For years I couldn’t face it. I grew up in South Africa in the country where a love for animals was as natural as breathing. My dogs, cats, horses, the stately Secretary Bird I’d see while out riding and the elusive wildlife I experienced on our friend’s game farm near the Kruger Park were as central to me as SMART phones and Face Book friends are to the young today.
Adulthood, career and love took me to other parts of the globe leaving my childhood life behind. But a few years ago, during volunteer service in the Philippines my heart was ripped apart by the exploitation, pain and suffering of anything that moved… I witnessed iguanas, birds, and dogs grabbed and killed or strung up on the side of the road for sale. I did what I could, convincing kids that swinging a frog around their heads with his leg tied to a string was not okay to encouraging a young teen to release a huge rhino beetle instead of seeing how long he could stretch his legs till they snapped.
Then in Tulsa Oklahoma I visited the zoo with my grandkids and stumbled upon the conservation exhibit where I was hit with the horrors of Africa’s bush meat market. How could all this be happening? How could I have been so blind? My dear beautiful animals caught mercilessly in snares!

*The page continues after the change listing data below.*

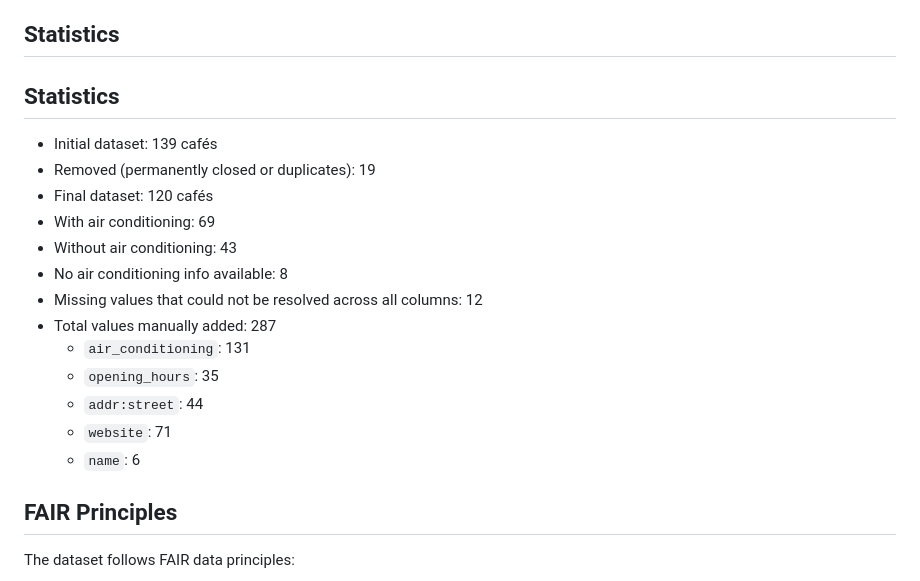
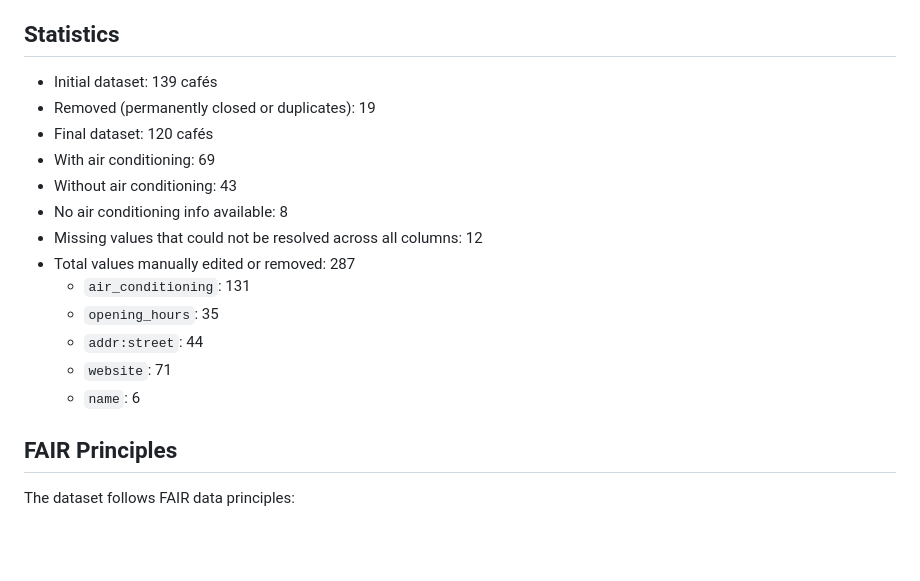
Before and after one commit to Kokowambo/AirCondition_Vienna, a Markdown page: README.md, the part around the change. Drawn GitHub-style; blank space fills up the shorter version.

```diff
--- a/README.md
+++ b/README.md
@@ -48,8 +48,6 @@ For full documentation, see `metadata.txt`.
 
 ## Statistics
 
-## Statistics
-
 - Initial dataset: 139 cafés
 - Removed (permanently closed or duplicates): 19
 - Final dataset: 120 cafés
@@ -57,12 +55,13 @@ For full documentation, see `metadata.txt`.
 - Without air conditioning: 43
 - No air conditioning info available: 8
 - Missing values that could not be resolved across all columns: 12
-- Total values manually added: 287
+- Total values manually edited or removed: 287
   - `air_conditioning`: 131
   - `opening_hours`: 35
   - `addr:street`: 44
   - `website`: 71
   - `name`: 6
+
 
 
 ## FAIR Principles
```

Partly to avoid the sting, and certainly because I felt helpless to do anything I stepped back into my comfort zone and moved on with life. It wasn’t until my trip to South Africa in 2009 where I met Shannon and Ben and others like them who are dedicated to protect wildlife that I finally broke free.
Maybe you’re like me? However, I imagine you get involved faster. Either way this is the introduction to a discussion about a despicable practice that’s swept under the carpet far too often by the civilized world, we turn a blind eye. I’ll be addressing multiple issues surrounding animal poaching: What it is, who’s involved and why, and most importantly what is being done (and how you can get involved) curb this practice that threatens to the very survival of wildlife in Africa.